WHAT IS NEEDED: The records follow. Filter them to the lines that hold "shown".

====== ENTRIES SUPPLIED ======

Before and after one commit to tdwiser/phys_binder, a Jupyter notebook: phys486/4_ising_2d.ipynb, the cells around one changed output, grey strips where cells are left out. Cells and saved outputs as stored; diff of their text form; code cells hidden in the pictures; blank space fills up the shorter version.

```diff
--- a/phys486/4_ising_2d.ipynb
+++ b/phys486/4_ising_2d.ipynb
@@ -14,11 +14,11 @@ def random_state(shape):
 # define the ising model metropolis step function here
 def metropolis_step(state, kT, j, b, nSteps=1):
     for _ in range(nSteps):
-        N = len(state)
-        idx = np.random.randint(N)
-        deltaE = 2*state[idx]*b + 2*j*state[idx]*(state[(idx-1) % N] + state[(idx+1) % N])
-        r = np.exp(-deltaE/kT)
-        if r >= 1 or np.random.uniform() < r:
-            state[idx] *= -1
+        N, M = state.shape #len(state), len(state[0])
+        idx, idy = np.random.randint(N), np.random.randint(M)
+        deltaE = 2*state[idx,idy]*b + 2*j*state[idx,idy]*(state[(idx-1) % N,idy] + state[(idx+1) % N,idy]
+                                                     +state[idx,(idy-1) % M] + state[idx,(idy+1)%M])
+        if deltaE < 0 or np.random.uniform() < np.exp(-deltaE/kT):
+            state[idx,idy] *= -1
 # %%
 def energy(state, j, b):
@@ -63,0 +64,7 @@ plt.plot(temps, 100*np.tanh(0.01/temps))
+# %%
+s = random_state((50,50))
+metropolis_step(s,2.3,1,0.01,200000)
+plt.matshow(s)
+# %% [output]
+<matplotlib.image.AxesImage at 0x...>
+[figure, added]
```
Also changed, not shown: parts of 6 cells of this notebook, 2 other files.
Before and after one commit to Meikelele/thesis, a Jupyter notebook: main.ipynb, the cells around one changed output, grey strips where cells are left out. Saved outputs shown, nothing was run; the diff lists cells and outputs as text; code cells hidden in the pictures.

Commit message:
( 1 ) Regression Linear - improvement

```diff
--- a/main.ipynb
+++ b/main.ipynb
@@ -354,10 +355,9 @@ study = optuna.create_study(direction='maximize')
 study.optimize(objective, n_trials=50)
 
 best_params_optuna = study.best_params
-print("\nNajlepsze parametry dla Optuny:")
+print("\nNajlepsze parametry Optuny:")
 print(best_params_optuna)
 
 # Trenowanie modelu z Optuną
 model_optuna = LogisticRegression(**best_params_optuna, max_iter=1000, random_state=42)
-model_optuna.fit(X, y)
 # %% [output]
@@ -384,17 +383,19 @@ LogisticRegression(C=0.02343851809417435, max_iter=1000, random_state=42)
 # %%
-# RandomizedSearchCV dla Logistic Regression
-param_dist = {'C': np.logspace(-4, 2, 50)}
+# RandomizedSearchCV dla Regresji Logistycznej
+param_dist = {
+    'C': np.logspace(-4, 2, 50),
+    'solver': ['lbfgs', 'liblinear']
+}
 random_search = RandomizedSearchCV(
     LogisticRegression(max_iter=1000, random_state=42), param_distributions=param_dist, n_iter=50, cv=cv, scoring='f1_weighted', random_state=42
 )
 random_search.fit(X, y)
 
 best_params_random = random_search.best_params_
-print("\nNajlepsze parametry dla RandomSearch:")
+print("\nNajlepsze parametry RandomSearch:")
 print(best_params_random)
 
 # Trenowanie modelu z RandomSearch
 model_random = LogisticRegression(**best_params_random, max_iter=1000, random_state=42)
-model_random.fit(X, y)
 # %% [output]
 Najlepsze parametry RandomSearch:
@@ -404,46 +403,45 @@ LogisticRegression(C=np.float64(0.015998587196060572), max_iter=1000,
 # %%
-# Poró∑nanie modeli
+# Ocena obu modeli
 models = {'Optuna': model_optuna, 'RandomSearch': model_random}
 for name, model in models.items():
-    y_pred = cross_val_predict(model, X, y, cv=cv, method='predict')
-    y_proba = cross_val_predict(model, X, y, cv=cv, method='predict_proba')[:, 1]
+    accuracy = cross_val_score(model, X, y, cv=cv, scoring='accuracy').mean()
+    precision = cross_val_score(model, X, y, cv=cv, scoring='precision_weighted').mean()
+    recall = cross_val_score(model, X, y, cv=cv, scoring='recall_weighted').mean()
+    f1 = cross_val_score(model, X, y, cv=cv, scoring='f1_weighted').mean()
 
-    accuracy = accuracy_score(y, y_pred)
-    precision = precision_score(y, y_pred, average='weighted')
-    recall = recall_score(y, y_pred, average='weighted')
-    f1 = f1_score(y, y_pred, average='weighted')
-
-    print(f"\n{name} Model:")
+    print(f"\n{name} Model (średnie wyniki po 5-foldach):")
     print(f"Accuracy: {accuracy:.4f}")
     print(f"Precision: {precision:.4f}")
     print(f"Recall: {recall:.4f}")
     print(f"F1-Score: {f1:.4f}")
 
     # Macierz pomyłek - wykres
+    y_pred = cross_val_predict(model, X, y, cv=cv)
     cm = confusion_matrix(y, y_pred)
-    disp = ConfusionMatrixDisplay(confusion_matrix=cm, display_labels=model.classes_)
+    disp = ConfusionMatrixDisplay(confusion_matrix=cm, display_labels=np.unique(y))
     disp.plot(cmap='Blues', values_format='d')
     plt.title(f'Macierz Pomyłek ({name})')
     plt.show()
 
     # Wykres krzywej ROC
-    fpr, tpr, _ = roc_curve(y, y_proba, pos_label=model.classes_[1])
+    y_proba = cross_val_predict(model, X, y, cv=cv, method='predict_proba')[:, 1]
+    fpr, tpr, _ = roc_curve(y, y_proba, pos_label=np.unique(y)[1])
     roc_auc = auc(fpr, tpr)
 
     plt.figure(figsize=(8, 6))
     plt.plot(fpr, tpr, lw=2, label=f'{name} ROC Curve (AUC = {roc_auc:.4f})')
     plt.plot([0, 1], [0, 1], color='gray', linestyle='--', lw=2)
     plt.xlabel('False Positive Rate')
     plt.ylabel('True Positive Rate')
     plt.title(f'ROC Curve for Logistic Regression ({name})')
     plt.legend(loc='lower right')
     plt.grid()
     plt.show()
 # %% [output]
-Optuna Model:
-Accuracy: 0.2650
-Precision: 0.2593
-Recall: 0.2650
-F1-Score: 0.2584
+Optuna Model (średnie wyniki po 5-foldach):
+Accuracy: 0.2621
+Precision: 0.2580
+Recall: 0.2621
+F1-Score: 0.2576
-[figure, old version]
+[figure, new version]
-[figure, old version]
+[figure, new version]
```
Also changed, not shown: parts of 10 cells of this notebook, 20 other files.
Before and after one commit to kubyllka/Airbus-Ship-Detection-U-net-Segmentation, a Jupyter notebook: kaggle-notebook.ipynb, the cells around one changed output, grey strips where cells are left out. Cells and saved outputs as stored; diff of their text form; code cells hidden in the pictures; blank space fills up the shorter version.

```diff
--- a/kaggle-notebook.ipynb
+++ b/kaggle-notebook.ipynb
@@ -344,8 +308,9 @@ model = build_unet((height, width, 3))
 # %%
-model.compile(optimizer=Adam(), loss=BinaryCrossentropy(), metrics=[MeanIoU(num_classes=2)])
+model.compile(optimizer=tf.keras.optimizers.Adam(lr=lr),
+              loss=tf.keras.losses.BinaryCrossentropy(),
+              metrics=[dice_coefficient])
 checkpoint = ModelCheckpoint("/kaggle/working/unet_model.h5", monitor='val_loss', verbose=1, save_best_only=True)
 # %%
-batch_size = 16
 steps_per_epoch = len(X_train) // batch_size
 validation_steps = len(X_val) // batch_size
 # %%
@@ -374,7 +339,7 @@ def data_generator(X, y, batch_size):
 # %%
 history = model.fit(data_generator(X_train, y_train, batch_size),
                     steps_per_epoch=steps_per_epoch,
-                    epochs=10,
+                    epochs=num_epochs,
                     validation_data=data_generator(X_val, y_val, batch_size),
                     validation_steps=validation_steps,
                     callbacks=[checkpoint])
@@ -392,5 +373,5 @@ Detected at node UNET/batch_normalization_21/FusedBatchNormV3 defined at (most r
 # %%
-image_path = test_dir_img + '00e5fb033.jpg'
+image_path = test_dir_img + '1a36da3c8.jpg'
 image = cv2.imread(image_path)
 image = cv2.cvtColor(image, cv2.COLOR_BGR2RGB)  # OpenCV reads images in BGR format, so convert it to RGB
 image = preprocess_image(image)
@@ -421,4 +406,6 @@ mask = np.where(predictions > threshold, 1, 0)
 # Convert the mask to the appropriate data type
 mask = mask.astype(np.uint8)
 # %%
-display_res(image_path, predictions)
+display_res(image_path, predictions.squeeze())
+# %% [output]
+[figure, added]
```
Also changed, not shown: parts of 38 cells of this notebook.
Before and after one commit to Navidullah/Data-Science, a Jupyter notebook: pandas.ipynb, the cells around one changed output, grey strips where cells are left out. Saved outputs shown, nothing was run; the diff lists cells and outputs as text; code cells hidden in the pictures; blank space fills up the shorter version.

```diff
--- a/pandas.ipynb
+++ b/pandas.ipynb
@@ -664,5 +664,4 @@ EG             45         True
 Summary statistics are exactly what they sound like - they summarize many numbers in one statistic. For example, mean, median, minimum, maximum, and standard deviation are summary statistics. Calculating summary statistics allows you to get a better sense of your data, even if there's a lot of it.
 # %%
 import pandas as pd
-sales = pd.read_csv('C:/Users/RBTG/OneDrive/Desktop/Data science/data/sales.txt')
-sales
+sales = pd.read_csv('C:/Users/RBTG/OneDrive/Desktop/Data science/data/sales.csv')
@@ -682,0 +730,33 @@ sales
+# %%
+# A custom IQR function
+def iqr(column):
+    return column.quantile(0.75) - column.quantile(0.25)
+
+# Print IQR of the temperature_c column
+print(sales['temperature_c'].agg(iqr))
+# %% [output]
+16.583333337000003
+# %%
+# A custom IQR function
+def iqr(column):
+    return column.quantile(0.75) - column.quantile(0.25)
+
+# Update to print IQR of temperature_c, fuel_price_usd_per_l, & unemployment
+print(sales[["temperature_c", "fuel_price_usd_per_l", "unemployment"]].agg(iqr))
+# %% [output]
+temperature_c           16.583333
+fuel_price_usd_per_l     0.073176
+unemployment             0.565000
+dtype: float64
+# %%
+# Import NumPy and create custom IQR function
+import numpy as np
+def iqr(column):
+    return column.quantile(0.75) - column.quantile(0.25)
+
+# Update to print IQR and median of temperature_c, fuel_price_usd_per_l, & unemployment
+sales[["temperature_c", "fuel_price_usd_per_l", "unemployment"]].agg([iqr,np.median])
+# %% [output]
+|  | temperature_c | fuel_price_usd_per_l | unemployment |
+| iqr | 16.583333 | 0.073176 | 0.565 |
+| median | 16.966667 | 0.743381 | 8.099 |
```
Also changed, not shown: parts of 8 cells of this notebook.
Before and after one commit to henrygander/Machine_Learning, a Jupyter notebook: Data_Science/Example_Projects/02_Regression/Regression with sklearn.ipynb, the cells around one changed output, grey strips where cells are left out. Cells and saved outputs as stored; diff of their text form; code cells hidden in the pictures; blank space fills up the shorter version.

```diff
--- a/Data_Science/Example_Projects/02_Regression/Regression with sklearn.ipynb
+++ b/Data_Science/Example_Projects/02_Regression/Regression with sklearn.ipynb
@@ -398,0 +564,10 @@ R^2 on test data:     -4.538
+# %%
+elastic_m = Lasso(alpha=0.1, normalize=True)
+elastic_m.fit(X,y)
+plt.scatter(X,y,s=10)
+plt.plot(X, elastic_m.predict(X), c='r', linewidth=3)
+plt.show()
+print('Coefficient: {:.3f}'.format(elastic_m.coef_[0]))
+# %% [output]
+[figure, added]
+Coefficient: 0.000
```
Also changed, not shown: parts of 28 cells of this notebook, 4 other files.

======

TASK OUTPUT:
Also changed, not shown: parts of 6 cells of this notebook, 2 other files.
Before and after one commit to Meikelele/thesis, a Jupyter notebook: main.ipynb, the cells around one changed output, grey strips where cells are left out. Saved outputs shown, nothing was run; the diff lists cells and outputs as text; code cells hidden in the pictures.
Also changed, not shown: parts of 10 cells of this notebook, 20 other files.
Also changed, not shown: parts of 38 cells of this notebook.
Before and after one commit to Navidullah/Data-Science, a Jupyter notebook: pandas.ipynb, the cells around one changed output, grey strips where cells are left out. Saved outputs shown, nothing was run; the diff lists cells and outputs as text; code cells hidden in the pictures; blank space fills up the shorter version.
Also changed, not shown: parts of 8 cells of this notebook.
Also changed, not shown: parts of 28 cells of this notebook, 4 other files.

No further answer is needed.